Nocturnal biogenic VOC oxidation. Biogenic VOC from terrestrial vegetation (e.g., isoprene, monoterpenes) and biogenic marine sulfur compounds (e.g., dimethyl sulfide, DMS) undergo rapid nocturnal degradation in the presence of the nitrate radical, NO3. Since NO3 is derived from NOx, an anthropogenic pollutant, these oxidative processes represent an anthropogenic perturbation of a biogenic atmospheric input. These perturbations can have important consequences, such as the formation of organic and sulfate aerosol that affect Earth's climate. These processes have been studied through field studies from ships (New England 2002), aircraft (New England 2004, Texas 2006), at the SAPHIR chamber in J├╝lich, and at the 2011 BEACHON-RoMBAS campaign at Manitou Forest in Colorado. Recent experiments include aircraft and ground based measurements in the southeast U.S. during the SENEX and SOAS campaigns, and ongoing collaboration with the Jimenez Group at the University of Colorado and the Fry Group at Reed College.

Oil and gas emissions, wintertime ozone. The environmental impacts of the recent increase in production of oil and natural gas in North America are an important current issue. Shale gas basins in both Utah and Wyoming have recently experienced ozone air quality episodes, but only during the winter season.  In more populated regions, oil and gas emissions may be a factor influencing urban air pollution. Ground based field studies in Utah and Colorado's front range, along with the recent SONGNEX aircraft project, have investigated atmospheric chemistry and emissions associated with oil and gas activities.
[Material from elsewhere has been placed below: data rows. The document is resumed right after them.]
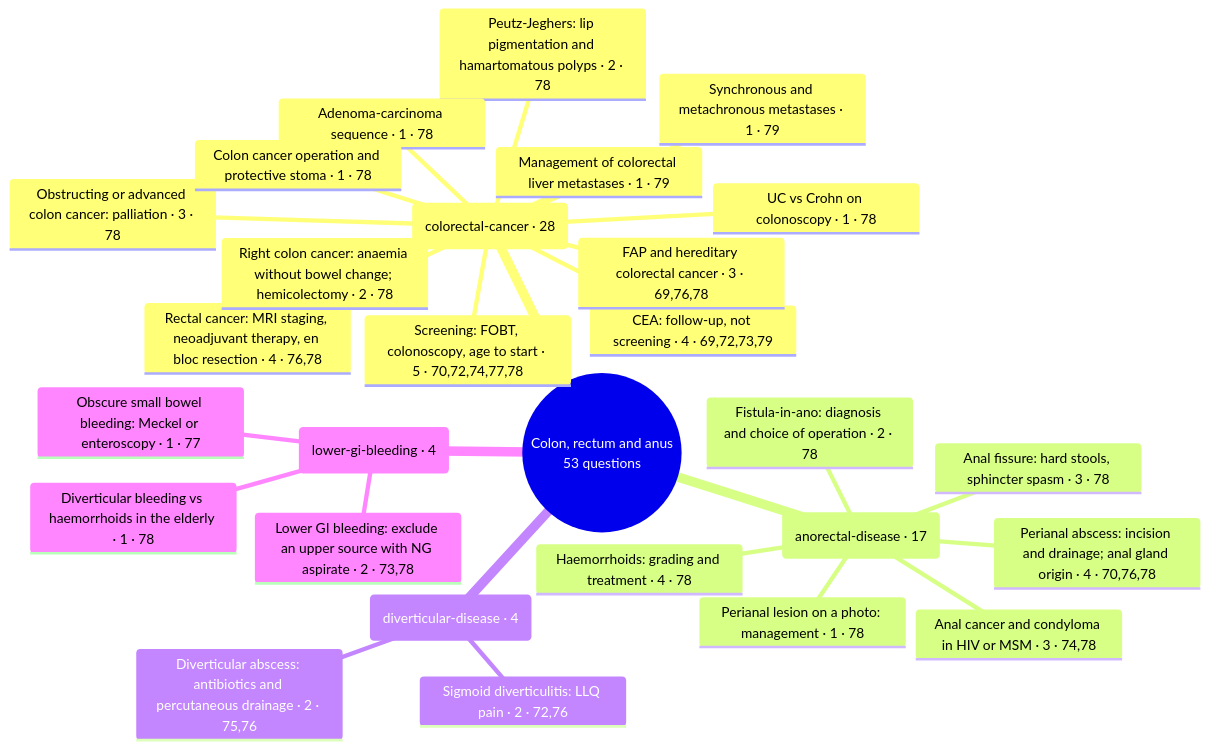
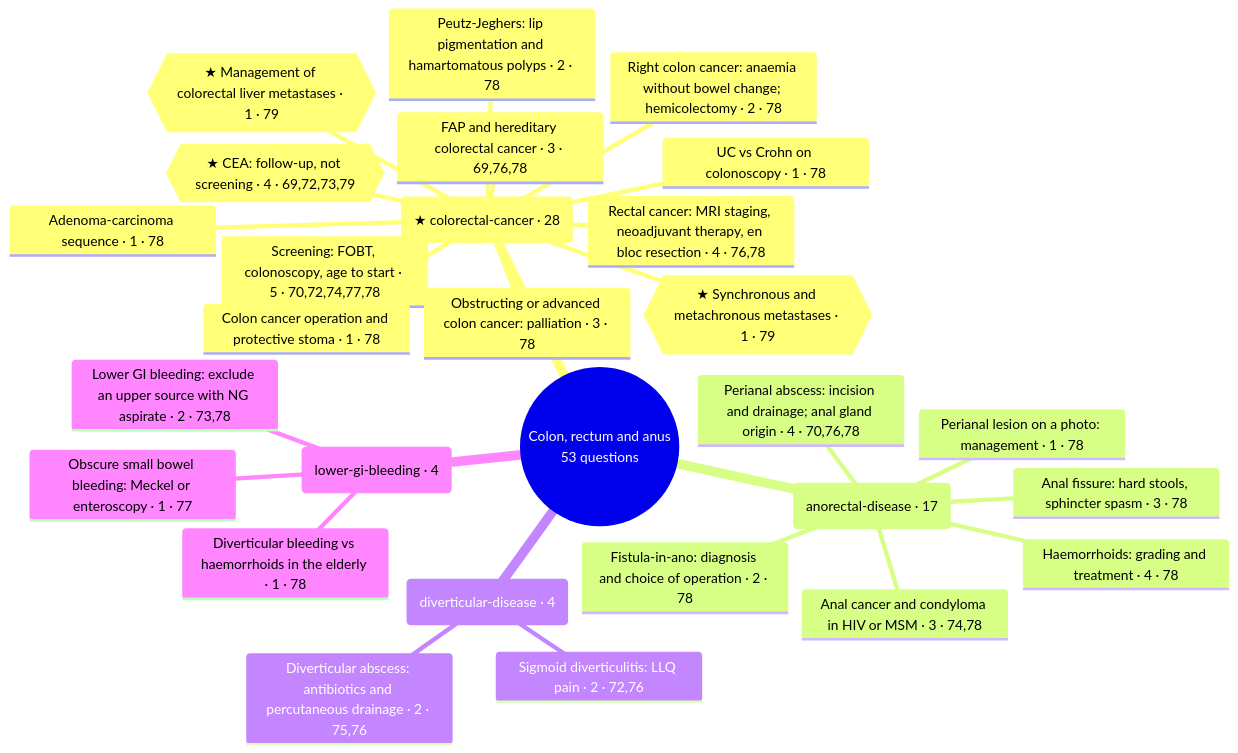
One commit to playerplayrh/surgery-year-4 changed the diagram in exam-map/mind-maps/colon-rectum-and-anus.md. Above: the diagram before and after it, drawn with Mermaid. The commit also changed other lines of this file and 16 other files, not shown here.

Commit message:
Highlight MDCU79 in the topic map and mind maps; fix Mermaid bracket labels

````diff
--- a/exam-map/mind-maps/colon-rectum-and-anus.md
+++ b/exam-map/mind-maps/colon-rectum-and-anus.md
@@ -14,31 +14,31 @@
 ```mermaid
 mindmap
   root((Colon, rectum and anus<br>53 questions))
-    (colorectal-cancer · 28)
+    (★ colorectal-cancer · 28)
       Screening: FOBT, colonoscopy, age to start · 5 · 70,72,74,77,78
-      CEA: follow-up, not screening · 4 · 69,72,73,79
+      {{★ CEA: follow-up, not screening · 4 · 69,72,73,79}}
       Rectal cancer: MRI staging, neoadjuvant therapy, en bloc resection · 4 · 76,78
       FAP and hereditary colorectal cancer · 3 · 69,76,78
       Obstructing or advanced colon cancer: palliation · 3 · 78
       Peutz-Jeghers: lip pigmentation and hamartomatous polyps · 2 · 78
       Right colon cancer: anaemia without bowel change; hemicolectomy · 2 · 78
       Adenoma-carcinoma sequence · 1 · 78
       Colon cancer operation and protective stoma · 1 · 78
-      Management of colorectal liver metastases · 1 · 79
-      Synchronous and metachronous metastases · 1 · 79
+      {{★ Management of colorectal liver metastases · 1 · 79}}
+      {{★ Synchronous and metachronous metastases · 1 · 79}}
       UC vs Crohn on colonoscopy · 1 · 78
     (anorectal-disease · 17)
       Haemorrhoids: grading and treatment · 4 · 78
       Perianal abscess: incision and drainage; anal gland origin · 4 · 70,76,78
       Anal cancer and condyloma in HIV or MSM · 3 · 74,78
       Anal fissure: hard stools, sphincter spasm · 3 · 78
       Fistula-in-ano: diagnosis and choice of operation · 2 · 78
       Perianal lesion on a photo: management · 1 · 78
     (diverticular-disease · 4)
       Diverticular abscess: antibiotics and percutaneous drainage · 2 · 75,76
       Sigmoid diverticulitis: LLQ pain · 2 · 72,76
     (lower-gi-bleeding · 4)
       Lower GI bleeding: exclude an upper source with NG aspirate · 2 · 73,78
       Diverticular bleeding vs haemorrhoids in the elderly · 1 · 78
       Obscure small bowel bleeding: Meckel or enteroscopy · 1 · 77
 ```
````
Atmospheric Chemistry of Glyoxal and Nitrous Acid. Glyoxal (CHOCHO) is a reactive intermediate in the degradation of both biogenic and anthropogenic VOCs, and has been proposed as an efficient route to formation of secondary organic aerosol, SOA. Nitrous acid (HONO) forms from heterogeneous uptake of NO2, and its photolysis is thought to be an important source of OH radicals in polluted environments. Both compounds can be measured by recently developed, cavity enhanced spectrometers based on light emitting diode (LED) light sources. The new ACES (Airborne Cavity Enhanced Spectrometer) instrument provides high precision, rapid response measurements of CHOCHO, HONO and (NO2). The instrument has participated in ground based measurements in California, Utah and the North China Plain, and in aircraft studies in the southeast U.S. and for investigation of the atmospheric chemistry of oil and gas emissions.

Ultraviolet Broadband Aerosol Extinction. Aerosols both scatter and absorb incoming solar radiation, influencing Earth's climate. Recent developments of visible cavity ring-down and photoacoustic instruments have enabled new and detailed understanding of ambient aerosol optical properties. We have undertaken the development of broadband aerosol extinction (= absorption + scattering) at short wavelengths using cavity enhanced spectrometers with LED and other light sources. This instrument concept provides spectrally resolved measurements over a wavelength range where some aerosol species, such as "brown carbon", may have wavelength dependent absorption. The instrument has recently participated in measurements at the U.S. Forest Service Fire Lab (FLAME IV), at the SOAS campaign in the southeast U.S., and through a collaborative project with Dr. Yinon Rudich at the Weizmann Institute of Science in Israel.

last modified: August 31, 2015